Next session is on Friday 11 November, 12:30pm-1:30pm at EB204, Executive Business Centre. Additionally we also offer bookable training session for you to learn all about ‘Developing a public engagement event’.
What you research often determines how you will engage with the public and who your work will impact, but there are ways to broaden your impact. This can be done by bringing different academics into one room. Anything can happen when two separate disciplines are being combined together and quite often this can be a simple recipe for an effective public engagement event too!
Making Science Graphic
British Science Festival in Swansea featured many creative and fun events and one of them was an interactive drawing workshop Making Science Graphic. The event used graphic novels, which can capture the imagination with imaginative narrative and vivid drawings, as a useful vehicle for talking about science. Neuroscience is not the easiest discipline to be sharing with the public without having to use too many scientific terms but two neuroscientists Uta Frith and Chris Frith managed to do just that in a fun way. They first explained what the mirror neurons are and took their audience on fascinating journey through human brain to then let graphic novel enthusiast Adam Rutherford and artist Daniel Locke translate it into graphic novel. Spoiled for choice by a wide variety of drawing mediums, the audience was encouraged to put their skills into practice and design their own little graphic novel about mirror neurons. Both artists observed the process, talked to the attendees and offered some guidance. Probably the only reason why I still remember what mirror neurons are is because I got to draw them and this was actually a very first novel graphic I ever designed.
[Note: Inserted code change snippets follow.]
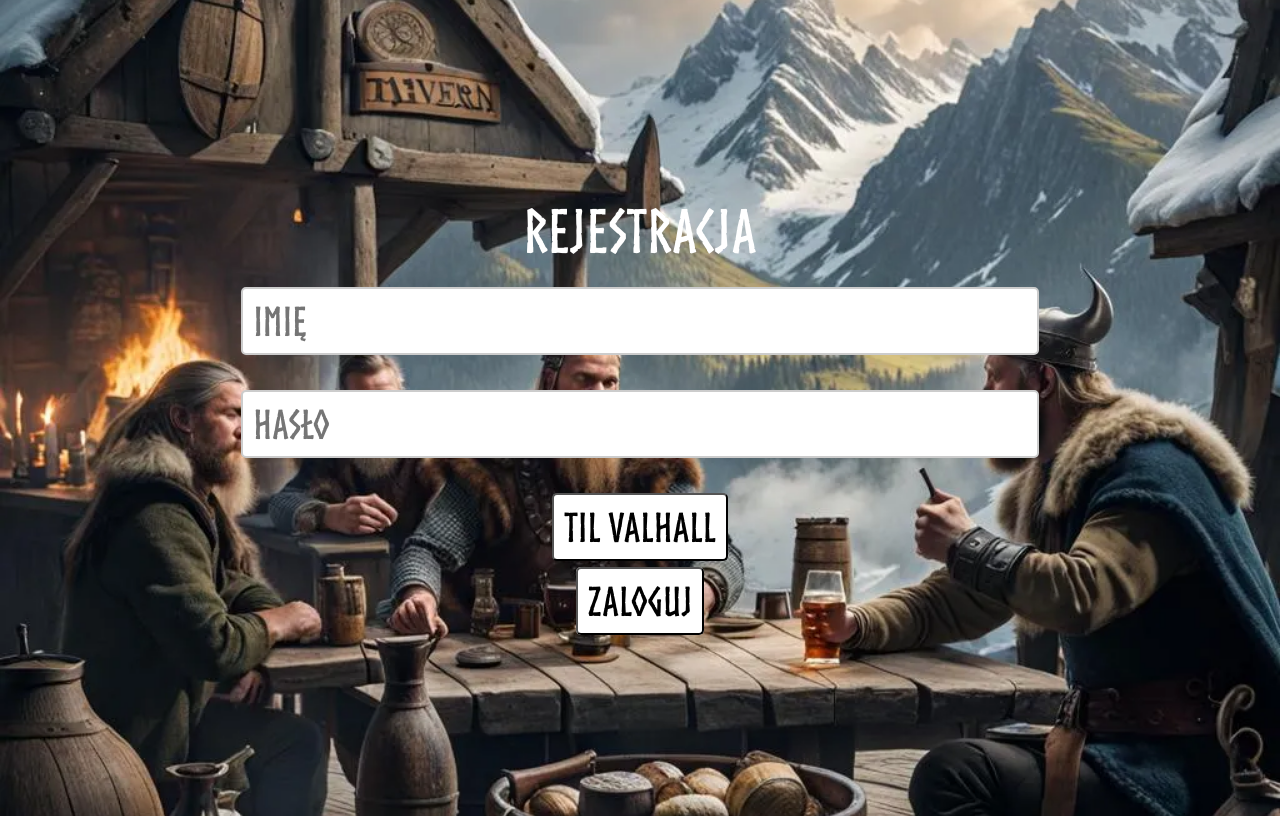
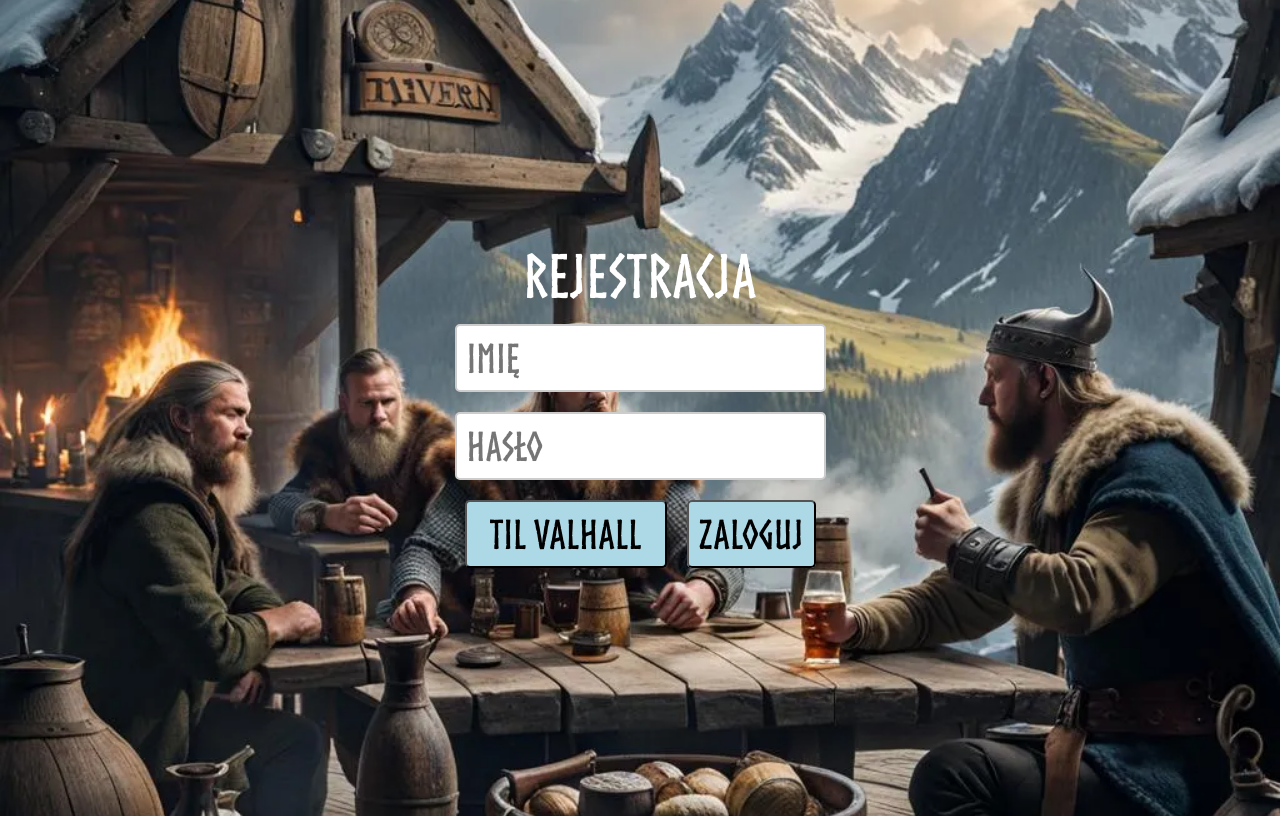
Before and after one commit to N0wakowsky/Fireplace-Hacknarok2024, a Flask app: page /auth/register in a window 1280 px wide. Run offline with Flask 3, Linux system fonts and the light colour scheme.

Commit message:
buttons fix

```diff
--- a/app/static/css/base.css
+++ b/app/static/css/base.css
@@ -43,17 +43,37 @@ h1, h2, h3, h4, h5, h6 {
 }
 
 .button, button {
+    display: inline;
     border-radius: 5px;
     padding: 10px;
-    margin: 2%;
     font-size: 40px;
     font-family: 'Norsebold', sans-serif;
-    align-items: center;
     color: black;
-    background-color: #ffffff;
+    margin: 10px;
+    background-color: lightblue;
     text-decoration: none;
     border-width: 2px;
     border-style: outset;
     border-color: buttonborder;
     border-image: initial;
+    flex: 1;
 }
+
+.column {
+    text-align: center;
+    background-color: transparent;
+    display: flex;
+    justify-content: center;
+    align-items: center;
+    flex-direction: column;
+}
+
+.row {
+    width: 100%;
+    text-align: center;
+    background-color: transparent;
+    display: flex;
+    justify-content: center;
+    align-items: center;
+    flex-direction: row;
+}
--- a/app/static/css/register.css
+++ b/app/static/css/register.css
@@ -15,30 +15,22 @@ body {
     overflow: hidden;
 }
 
-.parent_container {
+.input_container {
+    text-align: center;
+    background-color: transparent;
     display: flex;
     justify-content: center;
     align-items: center;
-    height: 100vh;
+    flex-direction: column;
 }
 
-.child_container {
-    background-color: transparent;
-}
-
-.input_container {
-    text-align: center;
-    background-color: transparent;
-}
-
-.input_container input {
+input {
     border: 2px solid #ccc;
     border-radius: 5px;
     padding: 10px;
-    margin: 2%;
     font-size: 40px;
-    width: 90%;
-    height: 70%;
+    margin: 10px;
+    width: 100%;
     box-sizing: border-box;
     font-family: 'Norsebold', sans-serif;
 }
@@ -52,14 +44,3 @@ body {
     padding: 0px 0;
     color: #ffffff
 }
-
-.login_button {
-    border-radius: 5px;
-    padding: 10px;
-    margin: 2%;
-    font-size: 40px;
-    width: 50%;
-    height: 50%;
-    font-family: 'Norsebold', sans-serif;
-    align-items: center;
-}
--- a/app/templates/register.html
+++ b/app/templates/register.html
@@ -12,16 +12,18 @@
             <h1>Rejestracja</h1>
         </div>
 
-        <form class="input_container" method="post" action="/auth/register">
+        <form class="column" method="post" action="/auth/register">
             <input type="text" id="nameInput" placeholder="Imię" name="username" required>
             <input type="password" id="passwordInput" placeholder="Hasło" name="password" required>
-
-            <button class = "register_button">
+            <div class="row">
+                <button>
                 til valhall
             </button>
             <div>
                 <a class="button" href="/auth/login">Zaloguj</a>
             </div>
+            </div>
+
         </form>
     </div>
 </div>
```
This event took place as part of the British Science Festival in Swansea, 2016.
I wanted to share with you some interesting academic impact stats based on BU’s publications. Looking at the period 2012 to date:
- BU academics have published 1,888 outputs indexed in Scopus
- These have received a total of 4,093 citations (2.2 per publication)
- 20.6% were published in the top 10% of journals (based on the SNIP ranking) (UK average is 26.8%)
- 39.7% were co-authored with colleagues at institutions in other countries (UK average is 46.8%)
- 9.7% were in the top 10% of publications most cited worldwide (UK average is 18.9%)
Although BU is tracking below the UK average on these measures, it is not far below and BU’s performance is increasing significantly each year.
For advice on publishing you can speak with Pengpeng Hatch in RKEO or your Faculty Librarian.